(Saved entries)
Start of Block

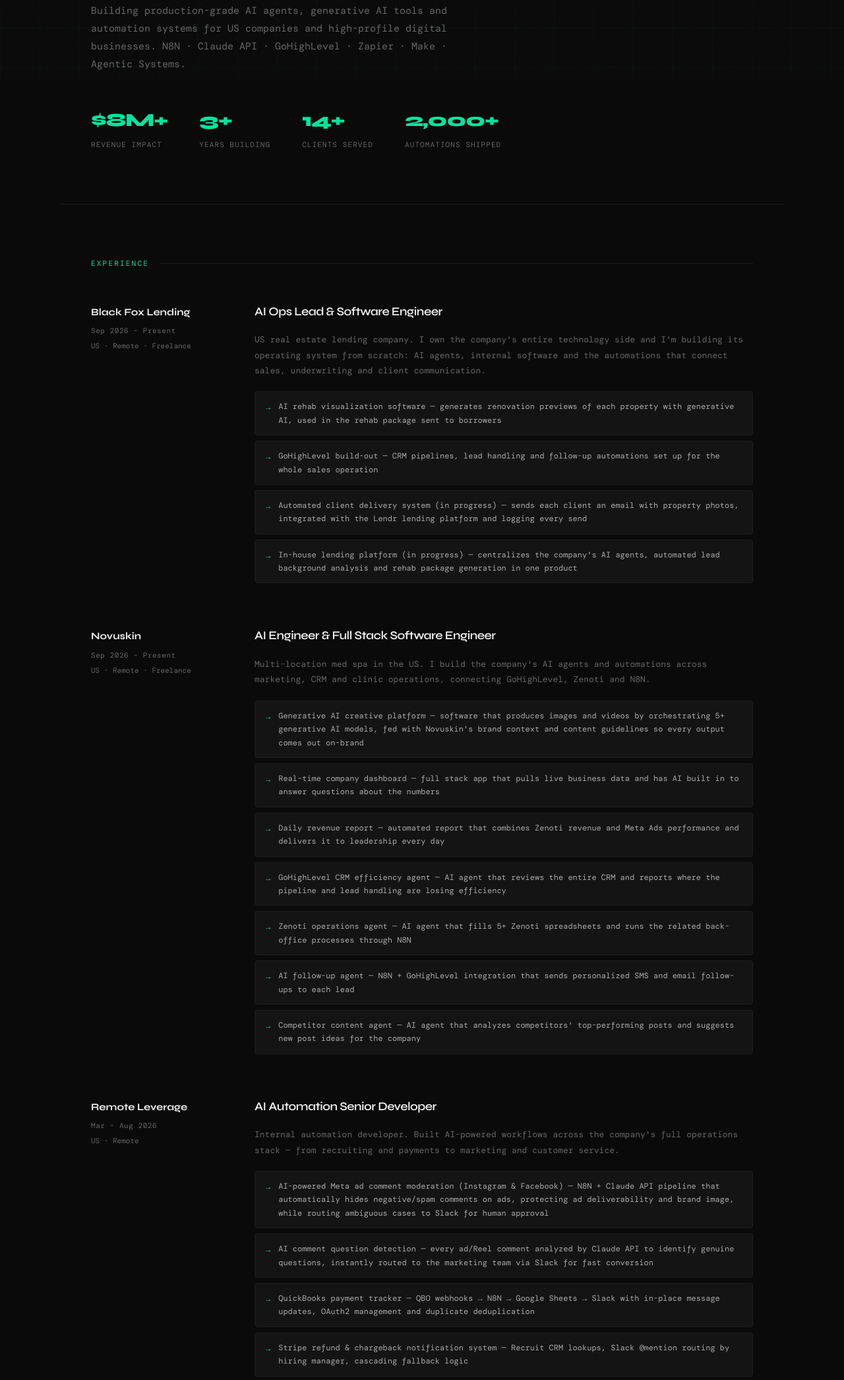
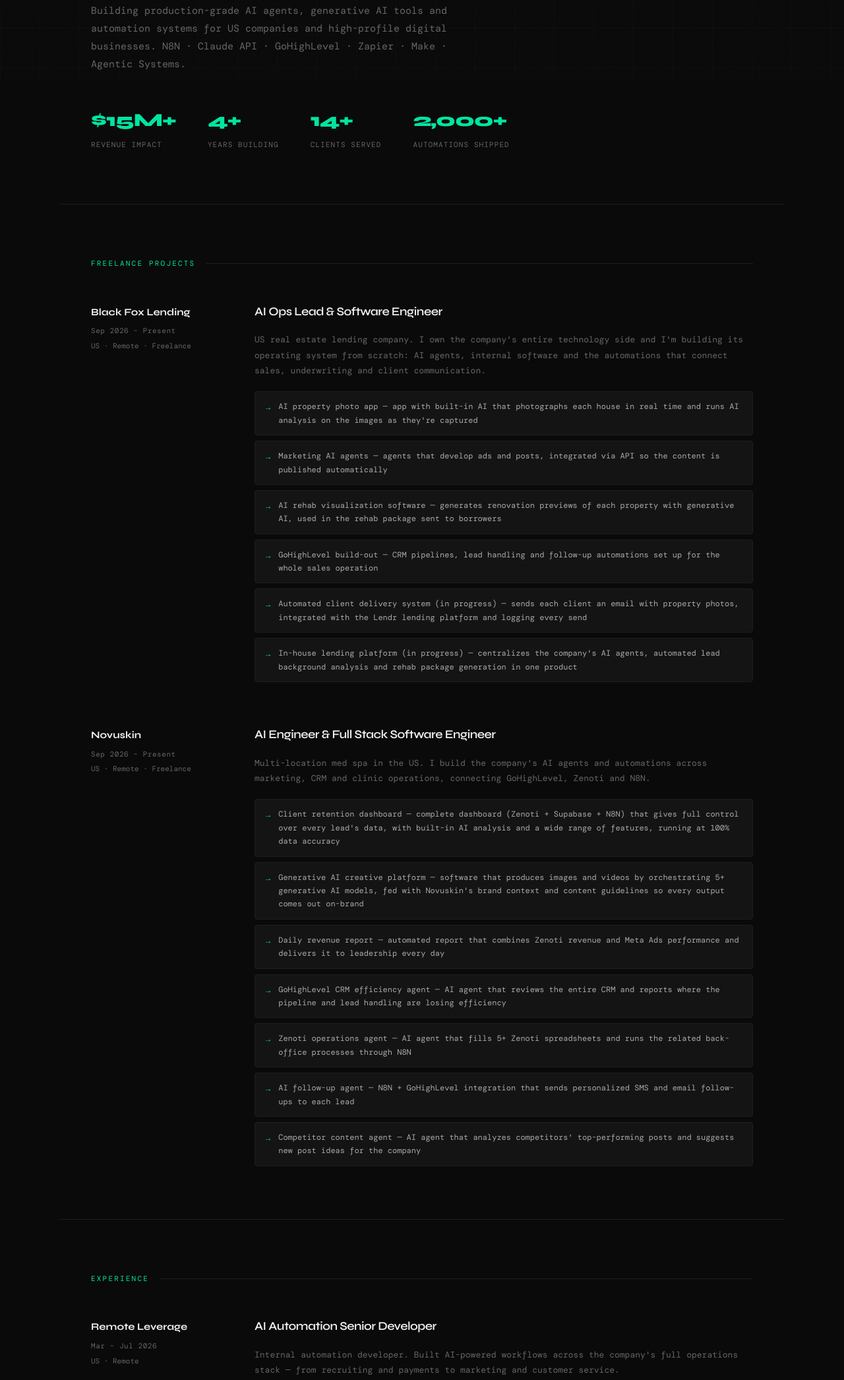
Before and after one commit to iansalva222/complet_portfolio, a plain HTML site: page index.html in a window 1280 px wide. Shown: the part 678-2770 px from the top of the page at 66% size. Drawn offline with nearby package versions, Linux system fonts and the light colour scheme; a web font is replaced by a local one.

Commit message:
Add files via upload

```diff
--- a/index.html
+++ b/index.html
@@ -241,6 +241,8 @@
       letter-spacing: 0.05em;
     }
 
+    .exp-item:last-child { margin-bottom: 0; }
+
     .exp-location {
       font-size: 11px;
       color: var(--muted);
@@ -466,6 +468,7 @@
 <nav>
   <div class="nav-logo">Ian Peixoto</div>
   <ul class="nav-links">
+    <li><a href="#freelance">Freelance</a></li>
     <li><a href="#experience">Experience</a></li>
     <li><a href="#clients">Clients</a></li>
     <li><a href="#stack">Stack</a></li>
@@ -486,11 +489,11 @@
   </p>
   <div class="hero-stats">
     <div class="stat">
-      <div class="stat-value">$8M+</div>
+      <div class="stat-value">$15M+</div>
       <div class="stat-label">Revenue Impact</div>
     </div>
     <div class="stat">
-      <div class="stat-value">3+</div>
+      <div class="stat-value">4+</div>
       <div class="stat-label">Years Building</div>
     </div>
     <div class="stat">
@@ -504,9 +507,9 @@
   </div>
 </div>
 
-<!-- EXPERIENCE -->
-<section id="experience">
-  <div class="section-label">Experience</div>
+<!-- FREELANCE PROJECTS -->
+<section id="freelance">
+  <div class="section-label">Freelance Projects</div>
 
   <!-- Black Fox Lending -->
   <div class="exp-item">
@@ -519,6 +522,8 @@
       <div class="exp-role">AI Ops Lead &amp; Software Engineer</div>
       <div class="exp-desc">US real estate lending company. I own the company's entire technology side and I'm building its operating system from scratch: AI agents, internal software and the automations that connect sales, underwriting and client communication.</div>
       <div class="exp-automations">
+        <div class="automation-item">AI property photo app — app with built-in AI that photographs each house in real time and runs AI analysis on the images as they're captured</div>
+        <div class="automation-item">Marketing AI agents — agents that develop ads and posts, integrated via API so the content is published automatically</div>
         <div class="automation-item">AI rehab visualization software — generates renovation previews of each property with generative AI, used in the rehab package sent to borrowers</div>
         <div class="automation-item">GoHighLevel build-out — CRM pipelines, lead handling and follow-up automations set up for the whole sales operation</div>
         <div class="automation-item">Automated client delivery system (in progress) — sends each client an email with property photos, integrated with the Lendr lending platform and logging every send</div>
@@ -538,8 +543,8 @@
       <div class="exp-role">AI Engineer &amp; Full Stack Software Engineer</div>
       <div class="exp-desc">Multi-location med spa in the US. I build the company's AI agents and automations across marketing, CRM and clinic operations, connecting GoHighLevel, Zenoti and N8N.</div>
       <div class="exp-automations">
+        <div class="automation-item">Client retention dashboard — complete dashboard (Zenoti + Supabase + N8N) that gives full control over every lead's data, with built-in AI analysis and a wide range of features, running at 100% data accuracy</div>
         <div class="automation-item">Generative AI creative platform — software that produces images and videos by orchestrating 5+ generative AI models, fed with Novuskin's brand context and content guidelines so every output comes out on-brand</div>
-        <div class="automation-item">Real-time company dashboard — full stack app that pulls live business data and has AI built in to answer questions about the numbers</div>
         <div class="automation-item">Daily revenue report — automated report that combines Zenoti revenue and Meta Ads performance and delivers it to leadership every day</div>
         <div class="automation-item">GoHighLevel CRM efficiency agent — AI agent that reviews the entire CRM and reports where the pipeline and lead handling are losing efficiency</div>
         <div class="automation-item">Zenoti operations agent — AI agent that fills 5+ Zenoti spreadsheets and runs the related back-office processes through N8N</div>
@@ -549,11 +554,17 @@
     </div>
   </div>
 
+</section>
+
+<!-- EXPERIENCE -->
+<section id="experience">
+  <div class="section-label">Experience</div>
+
   <!-- Remote Leverage -->
   <div class="exp-item">
     <div class="exp-meta">
       <div class="exp-company">Remote Leverage</div>
-      <div class="exp-period">Mar – Aug 2026</div>
+      <div class="exp-period">Mar – Jul 2026</div>
       <div class="exp-location">US · Remote</div>
     </div>
     <div>
@@ -576,7 +587,7 @@
   <div class="exp-item">
     <div class="exp-meta">
       <div class="exp-company">Assaad Educação</div>
-      <div class="exp-period">Jan – Apr 2026</div>
+      <div class="exp-period">Jan – Mar 2026</div>
       <div class="exp-location">Brazil · Remote</div>
     </div>
     <div>
@@ -633,7 +644,7 @@
     </div>
     <div class="client-card">
       <div class="client-name">Flávia Peixoto</div>
-      <div class="client-niche">Parenting & Motherhood · 438M followers</div>
+      <div class="client-niche">Parenting & Motherhood</div>
     </div>
     <div class="client-card">
       <div class="client-name">Camila Mairaa</div>
```
Also changed, not shown: 1 other file.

End of Block

**Task to carry out**
Before handing back the copy, remove the pictures; otherwise print the data exactly.

**Task response**
Before and after one commit to iansalva222/complet_portfolio, a plain HTML site: page index.html in a window 1280 px wide. Shown: the part 678-2770 px from the top of the page at 66% size. Drawn offline with nearby package versions, Linux system fonts and the light colour scheme; a web font is replaced by a local one.

Commit message:
Add files via upload

```diff
--- a/index.html
+++ b/index.html
@@ -241,6 +241,8 @@
       letter-spacing: 0.05em;
     }
 
+    .exp-item:last-child { margin-bottom: 0; }
+
     .exp-location {
       font-size: 11px;
       color: var(--muted);
@@ -466,6 +468,7 @@
 <nav>
   <div class="nav-logo">Ian Peixoto</div>
   <ul class="nav-links">
+    <li><a href="#freelance">Freelance</a></li>
     <li><a href="#experience">Experience</a></li>
     <li><a href="#clients">Clients</a></li>
     <li><a href="#stack">Stack</a></li>
@@ -486,11 +489,11 @@
   </p>
   <div class="hero-stats">
     <div class="stat">
-      <div class="stat-value">$8M+</div>
+      <div class="stat-value">$15M+</div>
       <div class="stat-label">Revenue Impact</div>
     </div>
     <div class="stat">
-      <div class="stat-value">3+</div>
+      <div class="stat-value">4+</div>
       <div class="stat-label">Years Building</div>
     </div>
     <div class="stat">
@@ -504,9 +507,9 @@
   </div>
 </div>
 
-<!-- EXPERIENCE -->
-<section id="experience">
-  <div class="section-label">Experience</div>
+<!-- FREELANCE PROJECTS -->
+<section id="freelance">
+  <div class="section-label">Freelance Projects</div>
 
   <!-- Black Fox Lending -->
   <div class="exp-item">
@@ -519,6 +522,8 @@
       <div class="exp-role">AI Ops Lead &amp; Software Engineer</div>
       <div class="exp-desc">US real estate lending company. I own the company's entire technology side and I'm building its operating system from scratch: AI agents, internal software and the automations that connect sales, underwriting and client communication.</div>
       <div class="exp-automations">
+        <div class="automation-item">AI property photo app — app with built-in AI that photographs each house in real time and runs AI analysis on the images as they're captured</div>
+        <div class="automation-item">Marketing AI agents — agents that develop ads and posts, integrated via API so the content is published automatically</div>
         <div class="automation-item">AI rehab visualization software — generates renovation previews of each property with generative AI, used in the rehab package sent to borrowers</div>
         <div class="automation-item">GoHighLevel build-out — CRM pipelines, lead handling and follow-up automations set up for the whole sales operation</div>
         <div class="automation-item">Automated client delivery system (in progress) — sends each client an email with property photos, integrated with the Lendr lending platform and logging every send</div>
@@ -538,8 +543,8 @@
       <div class="exp-role">AI Engineer &amp; Full Stack Software Engineer</div>
       <div class="exp-desc">Multi-location med spa in the US. I build the company's AI agents and automations across marketing, CRM and clinic operations, connecting GoHighLevel, Zenoti and N8N.</div>
       <div class="exp-automations">
+        <div class="automation-item">Client retention dashboard — complete dashboard (Zenoti + Supabase + N8N) that gives full control over every lead's data, with built-in AI analysis and a wide range of features, running at 100% data accuracy</div>
         <div class="automation-item">Generative AI creative platform — software that produces images and videos by orchestrating 5+ generative AI models, fed with Novuskin's brand context and content guidelines so every output comes out on-brand</div>
-        <div class="automation-item">Real-time company dashboard — full stack app that pulls live business data and has AI built in to answer questions about the numbers</div>
         <div class="automation-item">Daily revenue report — automated report that combines Zenoti revenue and Meta Ads performance and delivers it to leadership every day</div>
         <div class="automation-item">GoHighLevel CRM efficiency agent — AI agent that reviews the entire CRM and reports where the pipeline and lead handling are losing efficiency</div>
         <div class="automation-item">Zenoti operations agent — AI agent that fills 5+ Zenoti spreadsheets and runs the related back-office processes through N8N</div>
@@ -549,11 +554,17 @@
     </div>
   </div>
 
+</section>
+
+<!-- EXPERIENCE -->
+<section id="experience">
+  <div class="section-label">Experience</div>
+
   <!-- Remote Leverage -->
   <div class="exp-item">
     <div class="exp-meta">
       <div class="exp-company">Remote Leverage</div>
-      <div class="exp-period">Mar – Aug 2026</div>
+      <div class="exp-period">Mar – Jul 2026</div>
       <div class="exp-location">US · Remote</div>
     </div>
     <div>
@@ -576,7 +587,7 @@
   <div class="exp-item">
     <div class="exp-meta">
       <div class="exp-company">Assaad Educação</div>
-      <div class="exp-period">Jan – Apr 2026</div>
+      <div class="exp-period">Jan – Mar 2026</div>
       <div class="exp-location">Brazil · Remote</div>
     </div>
     <div>
@@ -633,7 +644,7 @@
     </div>
     <div class="client-card">
       <div class="client-name">Flávia Peixoto</div>
-      <div class="client-niche">Parenting & Motherhood · 438M followers</div>
+      <div class="client-niche">Parenting & Motherhood</div>
     </div>
     <div class="client-card">
       <div class="client-name">Camila Mairaa</div>
```
Also changed, not shown: 1 other file.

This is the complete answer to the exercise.